Hadrianus was Roman Emperor from 117 to 138. He is best known for building Hadrian's Wall, which marked the northern limit of Roman Britain. In Rome, he re-built the Pantheon and constructed the Temple of Venus and Roma. In addition to being emperor, Hadrian was a humanist and was philhellene in all his tastes. He was the third of the so-called Five Good Emperors.

Hadrian was born Publius Aelius Hadrianus. His predecessor Trajan was a maternal cousin of Hadrian's father.Trajan never officially designated an heir, but according to his wife Pompeia Plotina, Trajan named Hadrian emperor immediately before his death. Trajan's wife and his friend Licinius Sura were well-disposed towards Hadrian, and he may well have owed his succession to them.

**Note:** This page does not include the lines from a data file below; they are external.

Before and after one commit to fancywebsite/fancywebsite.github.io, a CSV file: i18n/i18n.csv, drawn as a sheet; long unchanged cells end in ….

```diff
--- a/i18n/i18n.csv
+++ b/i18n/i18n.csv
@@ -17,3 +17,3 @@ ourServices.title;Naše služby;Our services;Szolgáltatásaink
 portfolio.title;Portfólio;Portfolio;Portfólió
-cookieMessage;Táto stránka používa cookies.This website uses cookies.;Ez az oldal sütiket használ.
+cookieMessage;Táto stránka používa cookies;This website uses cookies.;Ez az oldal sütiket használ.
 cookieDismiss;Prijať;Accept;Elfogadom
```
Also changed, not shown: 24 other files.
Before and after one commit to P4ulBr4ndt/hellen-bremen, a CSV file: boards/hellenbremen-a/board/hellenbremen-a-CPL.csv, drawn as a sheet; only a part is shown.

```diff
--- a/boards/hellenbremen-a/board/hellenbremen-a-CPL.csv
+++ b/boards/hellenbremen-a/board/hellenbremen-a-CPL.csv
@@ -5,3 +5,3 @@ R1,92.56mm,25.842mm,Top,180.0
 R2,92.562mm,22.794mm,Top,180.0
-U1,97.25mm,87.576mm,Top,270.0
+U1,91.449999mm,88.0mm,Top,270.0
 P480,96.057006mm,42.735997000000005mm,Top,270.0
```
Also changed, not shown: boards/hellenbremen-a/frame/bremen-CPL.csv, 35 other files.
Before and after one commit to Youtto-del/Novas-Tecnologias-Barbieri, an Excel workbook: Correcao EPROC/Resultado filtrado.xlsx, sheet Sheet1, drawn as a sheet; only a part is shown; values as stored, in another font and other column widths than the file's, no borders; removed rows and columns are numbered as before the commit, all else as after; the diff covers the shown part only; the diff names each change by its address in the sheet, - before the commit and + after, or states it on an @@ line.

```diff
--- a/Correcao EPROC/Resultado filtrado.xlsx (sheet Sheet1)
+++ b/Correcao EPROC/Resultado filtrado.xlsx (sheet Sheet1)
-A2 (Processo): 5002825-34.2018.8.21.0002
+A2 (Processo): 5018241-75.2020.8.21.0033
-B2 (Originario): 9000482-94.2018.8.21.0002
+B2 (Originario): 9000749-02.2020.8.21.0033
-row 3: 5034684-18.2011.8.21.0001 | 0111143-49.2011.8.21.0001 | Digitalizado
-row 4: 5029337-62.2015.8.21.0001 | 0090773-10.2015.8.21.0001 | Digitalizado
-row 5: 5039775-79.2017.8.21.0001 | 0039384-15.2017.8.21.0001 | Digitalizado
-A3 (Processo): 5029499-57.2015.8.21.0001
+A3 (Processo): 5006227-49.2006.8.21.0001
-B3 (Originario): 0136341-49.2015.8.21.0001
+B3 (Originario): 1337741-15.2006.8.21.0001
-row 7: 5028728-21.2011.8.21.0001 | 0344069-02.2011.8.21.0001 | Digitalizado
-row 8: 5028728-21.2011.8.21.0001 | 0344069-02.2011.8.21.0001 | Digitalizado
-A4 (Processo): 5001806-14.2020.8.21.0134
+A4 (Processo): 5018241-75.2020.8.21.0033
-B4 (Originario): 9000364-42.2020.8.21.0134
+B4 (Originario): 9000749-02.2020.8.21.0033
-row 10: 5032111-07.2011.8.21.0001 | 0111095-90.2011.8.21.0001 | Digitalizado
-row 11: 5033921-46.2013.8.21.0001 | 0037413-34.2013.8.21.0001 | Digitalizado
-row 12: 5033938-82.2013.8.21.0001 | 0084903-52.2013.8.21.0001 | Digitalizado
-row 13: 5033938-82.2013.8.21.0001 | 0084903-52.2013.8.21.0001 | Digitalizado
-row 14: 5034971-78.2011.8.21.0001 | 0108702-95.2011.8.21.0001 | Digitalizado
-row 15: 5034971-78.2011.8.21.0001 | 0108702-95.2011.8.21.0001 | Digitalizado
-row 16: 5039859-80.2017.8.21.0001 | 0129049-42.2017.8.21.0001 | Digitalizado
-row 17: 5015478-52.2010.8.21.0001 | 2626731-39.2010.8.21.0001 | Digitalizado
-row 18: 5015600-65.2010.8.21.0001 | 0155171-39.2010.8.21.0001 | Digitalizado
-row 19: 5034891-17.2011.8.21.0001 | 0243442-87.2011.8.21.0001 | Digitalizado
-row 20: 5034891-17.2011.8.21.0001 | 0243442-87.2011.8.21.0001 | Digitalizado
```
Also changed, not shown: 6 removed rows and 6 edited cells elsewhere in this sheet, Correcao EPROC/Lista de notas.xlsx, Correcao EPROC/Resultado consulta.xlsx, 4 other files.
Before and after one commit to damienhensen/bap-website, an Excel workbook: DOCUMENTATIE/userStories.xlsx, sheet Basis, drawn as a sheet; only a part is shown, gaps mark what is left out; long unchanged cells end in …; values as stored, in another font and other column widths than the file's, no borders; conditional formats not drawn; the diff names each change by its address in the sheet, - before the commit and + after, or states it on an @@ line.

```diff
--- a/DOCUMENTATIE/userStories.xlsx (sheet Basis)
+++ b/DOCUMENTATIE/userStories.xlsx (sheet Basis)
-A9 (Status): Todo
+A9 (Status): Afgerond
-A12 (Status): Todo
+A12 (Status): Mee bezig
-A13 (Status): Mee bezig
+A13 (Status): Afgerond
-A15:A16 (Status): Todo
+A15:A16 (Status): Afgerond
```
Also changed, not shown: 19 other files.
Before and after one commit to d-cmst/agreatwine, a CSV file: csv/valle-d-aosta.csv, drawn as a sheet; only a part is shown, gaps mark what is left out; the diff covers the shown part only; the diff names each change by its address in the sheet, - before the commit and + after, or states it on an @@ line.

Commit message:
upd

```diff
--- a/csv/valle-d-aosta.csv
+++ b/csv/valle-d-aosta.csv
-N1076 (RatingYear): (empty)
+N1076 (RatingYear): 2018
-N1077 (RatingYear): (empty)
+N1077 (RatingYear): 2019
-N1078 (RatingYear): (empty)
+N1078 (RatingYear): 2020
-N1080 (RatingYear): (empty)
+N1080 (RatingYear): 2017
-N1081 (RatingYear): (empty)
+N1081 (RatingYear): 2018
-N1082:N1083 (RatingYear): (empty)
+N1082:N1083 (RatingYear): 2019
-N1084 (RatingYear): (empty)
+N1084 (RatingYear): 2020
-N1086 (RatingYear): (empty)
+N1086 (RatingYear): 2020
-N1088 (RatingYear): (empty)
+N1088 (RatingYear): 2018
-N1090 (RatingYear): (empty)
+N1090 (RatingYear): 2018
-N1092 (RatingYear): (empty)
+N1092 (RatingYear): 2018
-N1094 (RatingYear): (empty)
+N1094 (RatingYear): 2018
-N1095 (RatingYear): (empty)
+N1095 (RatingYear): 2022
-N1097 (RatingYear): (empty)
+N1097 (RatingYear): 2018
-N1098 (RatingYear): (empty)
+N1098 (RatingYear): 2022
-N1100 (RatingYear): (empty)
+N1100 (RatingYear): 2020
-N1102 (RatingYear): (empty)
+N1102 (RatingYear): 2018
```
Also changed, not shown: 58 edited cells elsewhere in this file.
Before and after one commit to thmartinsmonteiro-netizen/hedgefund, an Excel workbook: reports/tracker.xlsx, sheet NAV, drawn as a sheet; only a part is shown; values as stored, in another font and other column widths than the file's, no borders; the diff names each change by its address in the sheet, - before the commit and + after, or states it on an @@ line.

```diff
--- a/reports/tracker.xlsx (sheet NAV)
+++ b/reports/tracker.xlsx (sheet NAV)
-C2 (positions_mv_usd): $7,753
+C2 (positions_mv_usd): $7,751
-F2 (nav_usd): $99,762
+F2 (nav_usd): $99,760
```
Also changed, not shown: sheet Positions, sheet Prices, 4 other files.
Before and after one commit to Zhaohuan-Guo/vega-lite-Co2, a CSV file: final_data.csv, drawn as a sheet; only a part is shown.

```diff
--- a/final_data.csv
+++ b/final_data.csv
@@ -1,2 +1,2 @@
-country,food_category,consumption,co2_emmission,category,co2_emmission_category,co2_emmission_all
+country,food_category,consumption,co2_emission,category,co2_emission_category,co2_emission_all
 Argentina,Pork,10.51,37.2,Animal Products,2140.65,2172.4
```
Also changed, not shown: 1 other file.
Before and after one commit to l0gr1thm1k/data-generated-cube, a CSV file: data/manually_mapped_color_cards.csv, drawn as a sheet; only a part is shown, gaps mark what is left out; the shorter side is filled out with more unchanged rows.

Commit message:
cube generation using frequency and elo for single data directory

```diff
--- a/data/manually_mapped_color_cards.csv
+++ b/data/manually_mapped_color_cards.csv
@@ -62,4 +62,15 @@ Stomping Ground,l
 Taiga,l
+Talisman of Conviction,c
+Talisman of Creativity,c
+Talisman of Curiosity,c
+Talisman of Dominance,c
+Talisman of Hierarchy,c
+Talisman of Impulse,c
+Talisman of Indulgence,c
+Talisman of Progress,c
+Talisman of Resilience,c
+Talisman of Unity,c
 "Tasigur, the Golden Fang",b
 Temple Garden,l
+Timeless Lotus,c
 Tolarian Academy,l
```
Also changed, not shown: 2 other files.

During his reign, Hadrian traveled to nearly every province of the Empire. An ardent admirer of Greece, he sought to make Athens the cultural capital of the Empire and ordered the construction of many opulent temples in the city. He used his relationship with his Greek favorite Antinous to underline his philhellenism and led to the creation of one of the most popular cults of ancient times. He spent extensive amounts of his time with the military; he usually wore military attire and even dined and slept amongst the soldiers. He ordered military training and drilling to be more rigorous and even made use of false reports of attack to keep the army alert. Upon his ascension to the throne, Hadrian withdrew from Trajan's conquests in Mesopotamia and Armenia, and even considered abandoning Dacia. Late in his reign he suppressed the Bar Kokhba revolt in Judaea, renaming the province Syria Palaestina. In 136 an ailing Hadrian adopted Lucius Aelius as his heir, but the latter died suddenly two years later. In 138, Hadrian resolved to adopt Antoninus Pius if he would in turn adopt Marcus Aurelius and Aelius' son Lucius Verus as his own eventual successors. Antoninus agreed, and soon afterward Hadrian died at Baiae.